**GOAL OF THE EXERCISE**: The data are to be restated in full, exactly as presented.

**DATASET ENTRIES**:

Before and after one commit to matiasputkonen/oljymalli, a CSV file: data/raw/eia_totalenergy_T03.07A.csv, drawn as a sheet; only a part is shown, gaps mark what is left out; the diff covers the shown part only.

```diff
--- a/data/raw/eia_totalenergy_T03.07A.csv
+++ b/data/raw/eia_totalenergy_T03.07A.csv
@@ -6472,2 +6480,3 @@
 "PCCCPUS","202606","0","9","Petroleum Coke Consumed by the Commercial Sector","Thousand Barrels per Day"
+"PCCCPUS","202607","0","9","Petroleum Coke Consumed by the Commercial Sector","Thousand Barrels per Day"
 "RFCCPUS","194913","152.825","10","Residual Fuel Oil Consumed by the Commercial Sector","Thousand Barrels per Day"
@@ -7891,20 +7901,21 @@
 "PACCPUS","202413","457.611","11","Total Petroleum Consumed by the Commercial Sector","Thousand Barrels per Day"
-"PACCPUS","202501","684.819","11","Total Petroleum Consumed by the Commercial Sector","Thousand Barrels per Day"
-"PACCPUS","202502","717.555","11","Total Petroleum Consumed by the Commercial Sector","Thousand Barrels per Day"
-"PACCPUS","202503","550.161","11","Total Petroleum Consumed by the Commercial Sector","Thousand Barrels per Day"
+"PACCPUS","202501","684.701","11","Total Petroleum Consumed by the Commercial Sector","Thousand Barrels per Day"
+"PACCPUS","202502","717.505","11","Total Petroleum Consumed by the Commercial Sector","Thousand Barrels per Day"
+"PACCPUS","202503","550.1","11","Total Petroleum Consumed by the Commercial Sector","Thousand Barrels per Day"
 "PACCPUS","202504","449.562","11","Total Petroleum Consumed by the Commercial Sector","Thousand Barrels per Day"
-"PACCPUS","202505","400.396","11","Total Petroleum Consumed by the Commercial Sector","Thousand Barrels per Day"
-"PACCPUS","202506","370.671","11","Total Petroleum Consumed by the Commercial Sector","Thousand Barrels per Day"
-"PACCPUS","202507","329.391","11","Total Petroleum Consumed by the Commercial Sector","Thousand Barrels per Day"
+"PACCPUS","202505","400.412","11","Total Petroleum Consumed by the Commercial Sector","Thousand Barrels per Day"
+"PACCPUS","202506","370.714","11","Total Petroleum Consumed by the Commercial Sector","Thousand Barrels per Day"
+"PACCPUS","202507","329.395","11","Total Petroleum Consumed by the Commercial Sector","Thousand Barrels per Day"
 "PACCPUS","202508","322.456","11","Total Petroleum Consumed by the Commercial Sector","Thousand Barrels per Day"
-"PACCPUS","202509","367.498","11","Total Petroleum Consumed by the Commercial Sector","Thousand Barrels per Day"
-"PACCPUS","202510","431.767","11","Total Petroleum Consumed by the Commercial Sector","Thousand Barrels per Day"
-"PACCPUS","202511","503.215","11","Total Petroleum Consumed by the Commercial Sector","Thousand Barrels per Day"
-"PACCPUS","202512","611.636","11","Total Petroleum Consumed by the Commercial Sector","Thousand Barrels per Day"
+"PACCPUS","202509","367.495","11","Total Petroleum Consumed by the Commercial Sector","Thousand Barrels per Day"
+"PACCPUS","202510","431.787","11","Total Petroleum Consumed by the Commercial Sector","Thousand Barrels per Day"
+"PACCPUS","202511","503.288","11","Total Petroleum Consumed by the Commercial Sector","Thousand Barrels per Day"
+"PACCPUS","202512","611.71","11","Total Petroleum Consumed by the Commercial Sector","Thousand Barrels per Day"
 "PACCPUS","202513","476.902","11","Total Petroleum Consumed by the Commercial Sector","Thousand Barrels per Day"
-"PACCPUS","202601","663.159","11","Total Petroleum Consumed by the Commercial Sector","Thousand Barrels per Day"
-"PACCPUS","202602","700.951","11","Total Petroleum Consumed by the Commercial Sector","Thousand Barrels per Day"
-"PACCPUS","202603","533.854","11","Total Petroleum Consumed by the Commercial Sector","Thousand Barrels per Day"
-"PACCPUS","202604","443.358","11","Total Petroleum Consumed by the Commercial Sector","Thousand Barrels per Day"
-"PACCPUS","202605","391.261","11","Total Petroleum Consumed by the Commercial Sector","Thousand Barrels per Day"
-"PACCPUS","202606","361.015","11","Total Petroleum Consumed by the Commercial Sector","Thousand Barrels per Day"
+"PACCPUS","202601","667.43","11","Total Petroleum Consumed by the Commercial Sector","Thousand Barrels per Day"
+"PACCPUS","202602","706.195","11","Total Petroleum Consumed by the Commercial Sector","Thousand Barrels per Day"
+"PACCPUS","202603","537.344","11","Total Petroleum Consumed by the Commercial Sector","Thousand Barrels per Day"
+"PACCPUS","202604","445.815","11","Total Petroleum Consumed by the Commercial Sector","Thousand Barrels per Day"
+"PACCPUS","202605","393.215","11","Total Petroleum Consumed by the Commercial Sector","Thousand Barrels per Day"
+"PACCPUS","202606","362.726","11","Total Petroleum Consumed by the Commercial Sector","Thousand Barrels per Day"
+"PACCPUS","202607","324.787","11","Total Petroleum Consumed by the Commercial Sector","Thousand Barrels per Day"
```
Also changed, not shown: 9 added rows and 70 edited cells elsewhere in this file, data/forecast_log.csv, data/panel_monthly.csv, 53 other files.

**SOLUTION FOR THIS TASK**:
Before and after one commit to matiasputkonen/oljymalli, a CSV file: data/raw/eia_totalenergy_T03.07A.csv, drawn as a sheet; only a part is shown, gaps mark what is left out; the diff covers the shown part only.

```diff
--- a/data/raw/eia_totalenergy_T03.07A.csv
+++ b/data/raw/eia_totalenergy_T03.07A.csv
@@ -6472,2 +6480,3 @@
 "PCCCPUS","202606","0","9","Petroleum Coke Consumed by the Commercial Sector","Thousand Barrels per Day"
+"PCCCPUS","202607","0","9","Petroleum Coke Consumed by the Commercial Sector","Thousand Barrels per Day"
 "RFCCPUS","194913","152.825","10","Residual Fuel Oil Consumed by the Commercial Sector","Thousand Barrels per Day"
@@ -7891,20 +7901,21 @@
 "PACCPUS","202413","457.611","11","Total Petroleum Consumed by the Commercial Sector","Thousand Barrels per Day"
-"PACCPUS","202501","684.819","11","Total Petroleum Consumed by the Commercial Sector","Thousand Barrels per Day"
-"PACCPUS","202502","717.555","11","Total Petroleum Consumed by the Commercial Sector","Thousand Barrels per Day"
-"PACCPUS","202503","550.161","11","Total Petroleum Consumed by the Commercial Sector","Thousand Barrels per Day"
+"PACCPUS","202501","684.701","11","Total Petroleum Consumed by the Commercial Sector","Thousand Barrels per Day"
+"PACCPUS","202502","717.505","11","Total Petroleum Consumed by the Commercial Sector","Thousand Barrels per Day"
+"PACCPUS","202503","550.1","11","Total Petroleum Consumed by the Commercial Sector","Thousand Barrels per Day"
 "PACCPUS","202504","449.562","11","Total Petroleum Consumed by the Commercial Sector","Thousand Barrels per Day"
-"PACCPUS","202505","400.396","11","Total Petroleum Consumed by the Commercial Sector","Thousand Barrels per Day"
-"PACCPUS","202506","370.671","11","Total Petroleum Consumed by the Commercial Sector","Thousand Barrels per Day"
-"PACCPUS","202507","329.391","11","Total Petroleum Consumed by the Commercial Sector","Thousand Barrels per Day"
+"PACCPUS","202505","400.412","11","Total Petroleum Consumed by the Commercial Sector","Thousand Barrels per Day"
+"PACCPUS","202506","370.714","11","Total Petroleum Consumed by the Commercial Sector","Thousand Barrels per Day"
+"PACCPUS","202507","329.395","11","Total Petroleum Consumed by the Commercial Sector","Thousand Barrels per Day"
 "PACCPUS","202508","322.456","11","Total Petroleum Consumed by the Commercial Sector","Thousand Barrels per Day"
-"PACCPUS","202509","367.498","11","Total Petroleum Consumed by the Commercial Sector","Thousand Barrels per Day"
-"PACCPUS","202510","431.767","11","Total Petroleum Consumed by the Commercial Sector","Thousand Barrels per Day"
-"PACCPUS","202511","503.215","11","Total Petroleum Consumed by the Commercial Sector","Thousand Barrels per Day"
-"PACCPUS","202512","611.636","11","Total Petroleum Consumed by the Commercial Sector","Thousand Barrels per Day"
+"PACCPUS","202509","367.495","11","Total Petroleum Consumed by the Commercial Sector","Thousand Barrels per Day"
+"PACCPUS","202510","431.787","11","Total Petroleum Consumed by the Commercial Sector","Thousand Barrels per Day"
+"PACCPUS","202511","503.288","11","Total Petroleum Consumed by the Commercial Sector","Thousand Barrels per Day"
+"PACCPUS","202512","611.71","11","Total Petroleum Consumed by the Commercial Sector","Thousand Barrels per Day"
 "PACCPUS","202513","476.902","11","Total Petroleum Consumed by the Commercial Sector","Thousand Barrels per Day"
-"PACCPUS","202601","663.159","11","Total Petroleum Consumed by the Commercial Sector","Thousand Barrels per Day"
-"PACCPUS","202602","700.951","11","Total Petroleum Consumed by the Commercial Sector","Thousand Barrels per Day"
-"PACCPUS","202603","533.854","11","Total Petroleum Consumed by the Commercial Sector","Thousand Barrels per Day"
-"PACCPUS","202604","443.358","11","Total Petroleum Consumed by the Commercial Sector","Thousand Barrels per Day"
-"PACCPUS","202605","391.261","11","Total Petroleum Consumed by the Commercial Sector","Thousand Barrels per Day"
-"PACCPUS","202606","361.015","11","Total Petroleum Consumed by the Commercial Sector","Thousand Barrels per Day"
+"PACCPUS","202601","667.43","11","Total Petroleum Consumed by the Commercial Sector","Thousand Barrels per Day"
+"PACCPUS","202602","706.195","11","Total Petroleum Consumed by the Commercial Sector","Thousand Barrels per Day"
+"PACCPUS","202603","537.344","11","Total Petroleum Consumed by the Commercial Sector","Thousand Barrels per Day"
+"PACCPUS","202604","445.815","11","Total Petroleum Consumed by the Commercial Sector","Thousand Barrels per Day"
+"PACCPUS","202605","393.215","11","Total Petroleum Consumed by the Commercial Sector","Thousand Barrels per Day"
+"PACCPUS","202606","362.726","11","Total Petroleum Consumed by the Commercial Sector","Thousand Barrels per Day"
+"PACCPUS","202607","324.787","11","Total Petroleum Consumed by the Commercial Sector","Thousand Barrels per Day"
```
Also changed, not shown: 9 added rows and 70 edited cells elsewhere in this file, data/forecast_log.csv, data/panel_monthly.csv, 53 other files.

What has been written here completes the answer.